What you are asked to do>
Return every line from the records below in which the word "shown" is found.

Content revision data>

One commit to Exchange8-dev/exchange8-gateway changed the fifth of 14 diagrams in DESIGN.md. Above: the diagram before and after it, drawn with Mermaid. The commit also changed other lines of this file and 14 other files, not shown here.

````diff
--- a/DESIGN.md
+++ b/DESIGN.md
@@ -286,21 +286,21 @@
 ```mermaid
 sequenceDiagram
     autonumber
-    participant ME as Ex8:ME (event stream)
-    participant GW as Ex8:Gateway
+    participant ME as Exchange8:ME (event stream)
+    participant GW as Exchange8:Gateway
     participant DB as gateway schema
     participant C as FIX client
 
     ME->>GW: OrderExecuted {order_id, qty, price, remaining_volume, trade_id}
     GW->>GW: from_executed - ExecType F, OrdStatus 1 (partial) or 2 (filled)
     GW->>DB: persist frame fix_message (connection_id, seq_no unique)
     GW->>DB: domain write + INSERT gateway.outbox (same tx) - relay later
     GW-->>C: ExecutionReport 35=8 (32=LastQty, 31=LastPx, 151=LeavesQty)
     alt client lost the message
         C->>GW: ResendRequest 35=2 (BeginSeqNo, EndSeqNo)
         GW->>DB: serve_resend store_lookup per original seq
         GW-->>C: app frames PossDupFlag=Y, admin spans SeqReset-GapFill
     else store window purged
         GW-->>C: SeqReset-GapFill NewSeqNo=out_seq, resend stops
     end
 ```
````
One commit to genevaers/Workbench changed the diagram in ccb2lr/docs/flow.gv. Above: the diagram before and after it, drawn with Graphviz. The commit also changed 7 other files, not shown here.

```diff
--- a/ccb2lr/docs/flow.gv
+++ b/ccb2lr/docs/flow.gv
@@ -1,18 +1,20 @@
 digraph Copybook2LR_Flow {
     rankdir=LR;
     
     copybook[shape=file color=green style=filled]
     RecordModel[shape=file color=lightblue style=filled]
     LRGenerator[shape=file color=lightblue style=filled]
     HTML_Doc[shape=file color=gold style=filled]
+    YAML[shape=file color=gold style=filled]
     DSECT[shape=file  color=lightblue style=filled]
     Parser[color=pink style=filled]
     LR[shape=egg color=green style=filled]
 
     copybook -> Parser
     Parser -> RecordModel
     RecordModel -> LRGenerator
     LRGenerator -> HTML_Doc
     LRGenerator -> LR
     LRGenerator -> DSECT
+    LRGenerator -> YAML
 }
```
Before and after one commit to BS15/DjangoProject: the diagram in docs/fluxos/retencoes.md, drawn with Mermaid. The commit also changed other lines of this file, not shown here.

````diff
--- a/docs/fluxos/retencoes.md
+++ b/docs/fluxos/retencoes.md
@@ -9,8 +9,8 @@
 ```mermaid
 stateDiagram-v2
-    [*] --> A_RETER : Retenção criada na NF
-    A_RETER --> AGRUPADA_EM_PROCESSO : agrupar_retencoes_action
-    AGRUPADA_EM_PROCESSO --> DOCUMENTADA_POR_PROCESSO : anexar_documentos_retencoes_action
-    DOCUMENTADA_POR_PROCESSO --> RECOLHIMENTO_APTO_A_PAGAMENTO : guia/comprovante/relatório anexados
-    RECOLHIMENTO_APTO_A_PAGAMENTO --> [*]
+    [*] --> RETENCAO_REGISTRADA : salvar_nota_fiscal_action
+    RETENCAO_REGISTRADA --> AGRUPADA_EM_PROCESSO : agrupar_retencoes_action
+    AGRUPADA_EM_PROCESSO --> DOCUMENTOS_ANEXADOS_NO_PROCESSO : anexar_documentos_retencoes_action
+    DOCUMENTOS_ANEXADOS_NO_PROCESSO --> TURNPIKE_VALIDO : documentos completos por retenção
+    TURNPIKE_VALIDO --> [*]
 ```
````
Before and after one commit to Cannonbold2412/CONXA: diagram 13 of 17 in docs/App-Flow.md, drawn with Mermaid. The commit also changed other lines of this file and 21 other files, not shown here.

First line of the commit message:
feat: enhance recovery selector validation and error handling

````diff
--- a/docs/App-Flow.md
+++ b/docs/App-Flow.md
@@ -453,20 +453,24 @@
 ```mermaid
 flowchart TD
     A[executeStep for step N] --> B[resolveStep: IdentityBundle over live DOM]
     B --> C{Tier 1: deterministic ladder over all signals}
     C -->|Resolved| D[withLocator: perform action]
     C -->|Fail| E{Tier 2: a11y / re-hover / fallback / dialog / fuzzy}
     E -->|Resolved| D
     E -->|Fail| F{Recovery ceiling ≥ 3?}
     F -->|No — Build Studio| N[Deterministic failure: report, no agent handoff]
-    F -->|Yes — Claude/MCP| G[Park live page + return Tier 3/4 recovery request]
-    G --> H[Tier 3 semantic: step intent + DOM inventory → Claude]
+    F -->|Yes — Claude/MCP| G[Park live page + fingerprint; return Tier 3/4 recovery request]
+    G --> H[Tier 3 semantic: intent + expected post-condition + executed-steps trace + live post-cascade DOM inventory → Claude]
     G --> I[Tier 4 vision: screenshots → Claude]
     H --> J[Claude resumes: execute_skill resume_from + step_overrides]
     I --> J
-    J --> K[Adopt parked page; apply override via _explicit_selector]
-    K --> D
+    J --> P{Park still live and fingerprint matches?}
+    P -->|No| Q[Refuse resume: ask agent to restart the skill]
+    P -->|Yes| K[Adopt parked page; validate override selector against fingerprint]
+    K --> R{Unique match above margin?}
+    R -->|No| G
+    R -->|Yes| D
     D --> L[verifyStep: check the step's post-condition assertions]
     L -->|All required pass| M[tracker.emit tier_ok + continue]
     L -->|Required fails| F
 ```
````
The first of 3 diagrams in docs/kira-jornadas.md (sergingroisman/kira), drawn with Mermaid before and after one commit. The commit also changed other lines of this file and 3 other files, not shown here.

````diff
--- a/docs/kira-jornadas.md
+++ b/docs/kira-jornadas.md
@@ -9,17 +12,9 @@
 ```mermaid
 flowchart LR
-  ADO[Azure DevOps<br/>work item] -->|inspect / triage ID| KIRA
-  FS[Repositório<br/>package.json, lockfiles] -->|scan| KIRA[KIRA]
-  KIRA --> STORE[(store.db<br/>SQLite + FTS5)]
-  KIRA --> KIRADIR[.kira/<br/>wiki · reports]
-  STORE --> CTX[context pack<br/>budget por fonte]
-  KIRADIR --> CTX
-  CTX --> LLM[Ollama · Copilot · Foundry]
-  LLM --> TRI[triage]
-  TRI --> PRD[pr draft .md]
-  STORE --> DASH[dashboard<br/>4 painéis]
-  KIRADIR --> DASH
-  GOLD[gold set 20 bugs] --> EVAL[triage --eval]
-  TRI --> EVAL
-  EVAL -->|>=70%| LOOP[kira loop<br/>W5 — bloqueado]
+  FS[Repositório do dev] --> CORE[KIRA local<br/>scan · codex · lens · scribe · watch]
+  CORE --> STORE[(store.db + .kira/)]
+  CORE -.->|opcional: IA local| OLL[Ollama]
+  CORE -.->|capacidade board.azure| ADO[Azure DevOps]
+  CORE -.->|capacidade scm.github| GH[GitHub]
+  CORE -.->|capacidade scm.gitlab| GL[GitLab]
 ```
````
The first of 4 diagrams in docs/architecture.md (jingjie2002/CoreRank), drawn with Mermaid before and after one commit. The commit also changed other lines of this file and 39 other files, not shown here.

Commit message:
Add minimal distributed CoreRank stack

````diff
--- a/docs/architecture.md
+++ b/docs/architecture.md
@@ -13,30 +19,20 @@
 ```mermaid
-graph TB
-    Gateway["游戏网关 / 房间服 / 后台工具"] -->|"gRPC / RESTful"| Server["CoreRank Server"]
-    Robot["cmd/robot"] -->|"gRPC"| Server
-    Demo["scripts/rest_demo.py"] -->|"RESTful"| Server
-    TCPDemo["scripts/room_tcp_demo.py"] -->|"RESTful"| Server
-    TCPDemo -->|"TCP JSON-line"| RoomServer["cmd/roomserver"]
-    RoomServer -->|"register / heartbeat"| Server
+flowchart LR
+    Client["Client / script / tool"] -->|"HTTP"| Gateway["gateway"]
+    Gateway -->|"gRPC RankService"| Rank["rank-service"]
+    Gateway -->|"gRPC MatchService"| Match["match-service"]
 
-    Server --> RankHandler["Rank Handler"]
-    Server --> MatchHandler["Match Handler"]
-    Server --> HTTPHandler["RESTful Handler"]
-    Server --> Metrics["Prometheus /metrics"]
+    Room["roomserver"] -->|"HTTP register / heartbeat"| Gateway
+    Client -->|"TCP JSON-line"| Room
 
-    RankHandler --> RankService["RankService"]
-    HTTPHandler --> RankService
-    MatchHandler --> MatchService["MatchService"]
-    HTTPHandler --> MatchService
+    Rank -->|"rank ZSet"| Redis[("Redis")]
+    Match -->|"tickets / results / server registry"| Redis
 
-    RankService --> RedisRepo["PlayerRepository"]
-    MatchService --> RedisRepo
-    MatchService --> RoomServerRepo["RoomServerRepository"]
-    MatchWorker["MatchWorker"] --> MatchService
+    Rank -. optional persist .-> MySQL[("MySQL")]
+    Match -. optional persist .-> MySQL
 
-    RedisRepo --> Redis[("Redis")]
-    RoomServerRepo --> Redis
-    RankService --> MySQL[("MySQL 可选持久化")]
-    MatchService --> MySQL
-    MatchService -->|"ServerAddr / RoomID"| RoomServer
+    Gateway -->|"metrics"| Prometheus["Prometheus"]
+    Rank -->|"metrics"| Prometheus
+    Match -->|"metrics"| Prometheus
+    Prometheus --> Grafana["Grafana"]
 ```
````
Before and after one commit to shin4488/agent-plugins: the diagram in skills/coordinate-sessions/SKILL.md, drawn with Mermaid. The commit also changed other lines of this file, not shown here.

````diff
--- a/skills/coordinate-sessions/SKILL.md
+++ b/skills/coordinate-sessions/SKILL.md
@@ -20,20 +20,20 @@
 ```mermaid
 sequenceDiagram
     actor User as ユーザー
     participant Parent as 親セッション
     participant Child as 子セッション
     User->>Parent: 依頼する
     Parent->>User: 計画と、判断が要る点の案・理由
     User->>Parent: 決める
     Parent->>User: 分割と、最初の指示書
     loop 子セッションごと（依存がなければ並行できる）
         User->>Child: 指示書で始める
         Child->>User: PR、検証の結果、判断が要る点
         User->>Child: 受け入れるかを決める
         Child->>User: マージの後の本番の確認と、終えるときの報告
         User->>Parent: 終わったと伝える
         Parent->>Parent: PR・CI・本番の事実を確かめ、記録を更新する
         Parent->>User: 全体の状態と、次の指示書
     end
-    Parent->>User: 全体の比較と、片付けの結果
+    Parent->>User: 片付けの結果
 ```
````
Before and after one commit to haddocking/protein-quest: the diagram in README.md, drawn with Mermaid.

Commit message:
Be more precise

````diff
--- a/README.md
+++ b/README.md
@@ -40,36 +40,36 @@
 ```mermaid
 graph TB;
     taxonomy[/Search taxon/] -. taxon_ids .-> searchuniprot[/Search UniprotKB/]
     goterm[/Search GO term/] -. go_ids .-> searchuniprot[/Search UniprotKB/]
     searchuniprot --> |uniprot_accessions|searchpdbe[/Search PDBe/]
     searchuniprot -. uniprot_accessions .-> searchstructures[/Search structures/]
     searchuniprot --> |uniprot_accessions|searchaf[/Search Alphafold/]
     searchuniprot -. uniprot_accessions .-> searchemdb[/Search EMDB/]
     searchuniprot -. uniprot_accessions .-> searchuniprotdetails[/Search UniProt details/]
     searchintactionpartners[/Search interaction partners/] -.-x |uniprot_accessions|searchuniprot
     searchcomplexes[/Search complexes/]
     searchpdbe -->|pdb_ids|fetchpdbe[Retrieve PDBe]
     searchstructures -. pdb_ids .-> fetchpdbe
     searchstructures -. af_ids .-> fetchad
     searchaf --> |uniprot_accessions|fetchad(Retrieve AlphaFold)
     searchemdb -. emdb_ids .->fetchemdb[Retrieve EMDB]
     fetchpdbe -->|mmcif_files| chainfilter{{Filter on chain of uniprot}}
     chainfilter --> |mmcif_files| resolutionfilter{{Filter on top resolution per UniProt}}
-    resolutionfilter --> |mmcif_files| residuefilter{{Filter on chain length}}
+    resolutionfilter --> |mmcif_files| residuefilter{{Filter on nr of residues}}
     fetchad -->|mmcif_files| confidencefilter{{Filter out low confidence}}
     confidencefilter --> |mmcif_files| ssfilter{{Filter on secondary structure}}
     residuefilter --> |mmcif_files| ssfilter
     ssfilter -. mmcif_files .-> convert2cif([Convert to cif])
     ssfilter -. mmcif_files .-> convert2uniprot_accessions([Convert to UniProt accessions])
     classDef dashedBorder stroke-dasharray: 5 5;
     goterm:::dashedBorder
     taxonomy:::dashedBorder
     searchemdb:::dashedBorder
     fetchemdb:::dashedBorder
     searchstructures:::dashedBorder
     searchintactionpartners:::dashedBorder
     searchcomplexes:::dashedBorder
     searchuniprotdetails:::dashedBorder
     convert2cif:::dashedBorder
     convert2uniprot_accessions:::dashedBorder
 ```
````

Exercise solution>
One commit to Exchange8-dev/exchange8-gateway changed the fifth of 14 diagrams in DESIGN.md. Above: the diagram before and after it, drawn with Mermaid. The commit also changed other lines of this file and 14 other files, not shown here.
One commit to genevaers/Workbench changed the diagram in ccb2lr/docs/flow.gv. Above: the diagram before and after it, drawn with Graphviz. The commit also changed 7 other files, not shown here.
Before and after one commit to BS15/DjangoProject: the diagram in docs/fluxos/retencoes.md, drawn with Mermaid. The commit also changed other lines of this file, not shown here.
Before and after one commit to Cannonbold2412/CONXA: diagram 13 of 17 in docs/App-Flow.md, drawn with Mermaid. The commit also changed other lines of this file and 21 other files, not shown here.
The first of 3 diagrams in docs/kira-jornadas.md (sergingroisman/kira), drawn with Mermaid before and after one commit. The commit also changed other lines of this file and 3 other files, not shown here.
The first of 4 diagrams in docs/architecture.md (jingjie2002/CoreRank), drawn with Mermaid before and after one commit. The commit also changed other lines of this file and 39 other files, not shown here.
Before and after one commit to shin4488/agent-plugins: the diagram in skills/coordinate-sessions/SKILL.md, drawn with Mermaid. The commit also changed other lines of this file, not shown here.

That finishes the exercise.